EXERCISE – Sort through the data and copy the lines holding the word "Parameter".

Change detection outputs:
»»
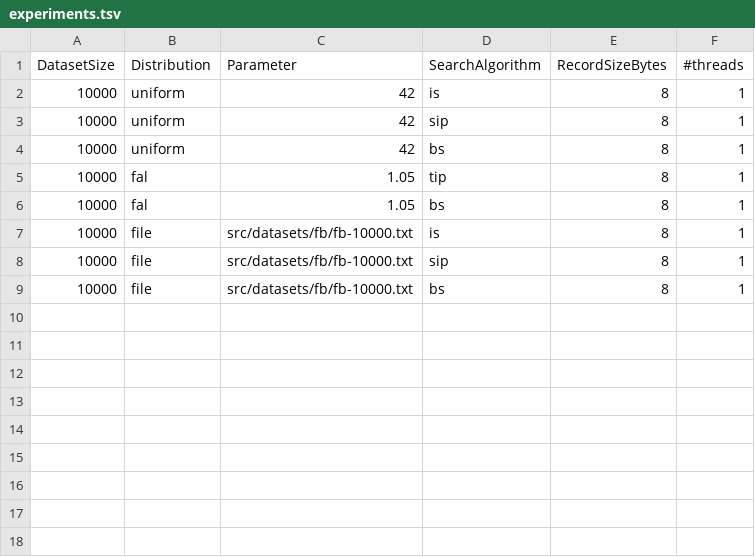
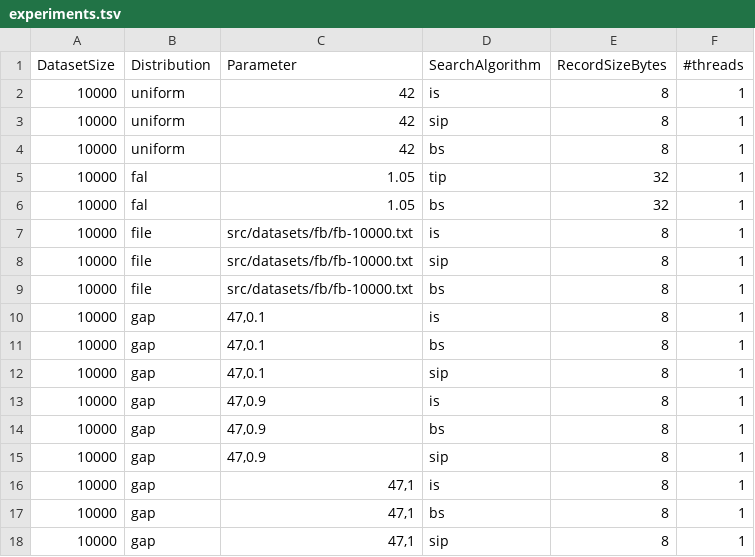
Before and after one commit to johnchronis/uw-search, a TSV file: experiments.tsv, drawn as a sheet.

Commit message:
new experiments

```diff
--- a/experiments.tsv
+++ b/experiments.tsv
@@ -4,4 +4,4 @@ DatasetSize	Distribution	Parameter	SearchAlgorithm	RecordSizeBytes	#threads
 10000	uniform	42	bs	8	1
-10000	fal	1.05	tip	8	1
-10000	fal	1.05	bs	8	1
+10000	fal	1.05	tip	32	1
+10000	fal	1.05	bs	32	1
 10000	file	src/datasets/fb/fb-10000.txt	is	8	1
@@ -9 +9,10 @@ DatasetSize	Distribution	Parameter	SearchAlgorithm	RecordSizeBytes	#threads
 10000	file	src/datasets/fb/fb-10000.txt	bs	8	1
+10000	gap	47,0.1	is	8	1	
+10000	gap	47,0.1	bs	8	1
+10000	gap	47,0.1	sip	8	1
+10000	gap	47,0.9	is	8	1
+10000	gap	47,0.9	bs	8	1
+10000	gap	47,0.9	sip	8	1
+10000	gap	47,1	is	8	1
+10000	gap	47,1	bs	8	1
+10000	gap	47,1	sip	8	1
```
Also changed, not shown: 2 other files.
««
»»
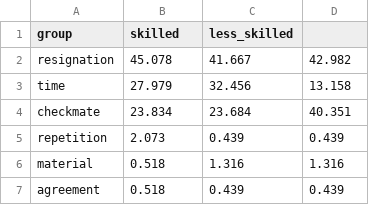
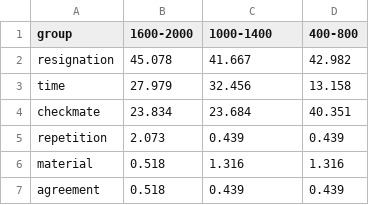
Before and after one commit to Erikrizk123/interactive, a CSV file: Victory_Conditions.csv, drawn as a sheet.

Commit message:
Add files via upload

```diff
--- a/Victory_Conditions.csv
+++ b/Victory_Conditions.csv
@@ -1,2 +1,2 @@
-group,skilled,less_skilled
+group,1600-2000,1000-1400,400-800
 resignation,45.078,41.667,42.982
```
««
THE ANSWER –
@@ -4,4 +4,4 @@ DatasetSize	Distribution	Parameter	SearchAlgorithm	RecordSizeBytes	#threads
@@ -9 +9,10 @@ DatasetSize	Distribution	Parameter	SearchAlgorithm	RecordSizeBytes	#threads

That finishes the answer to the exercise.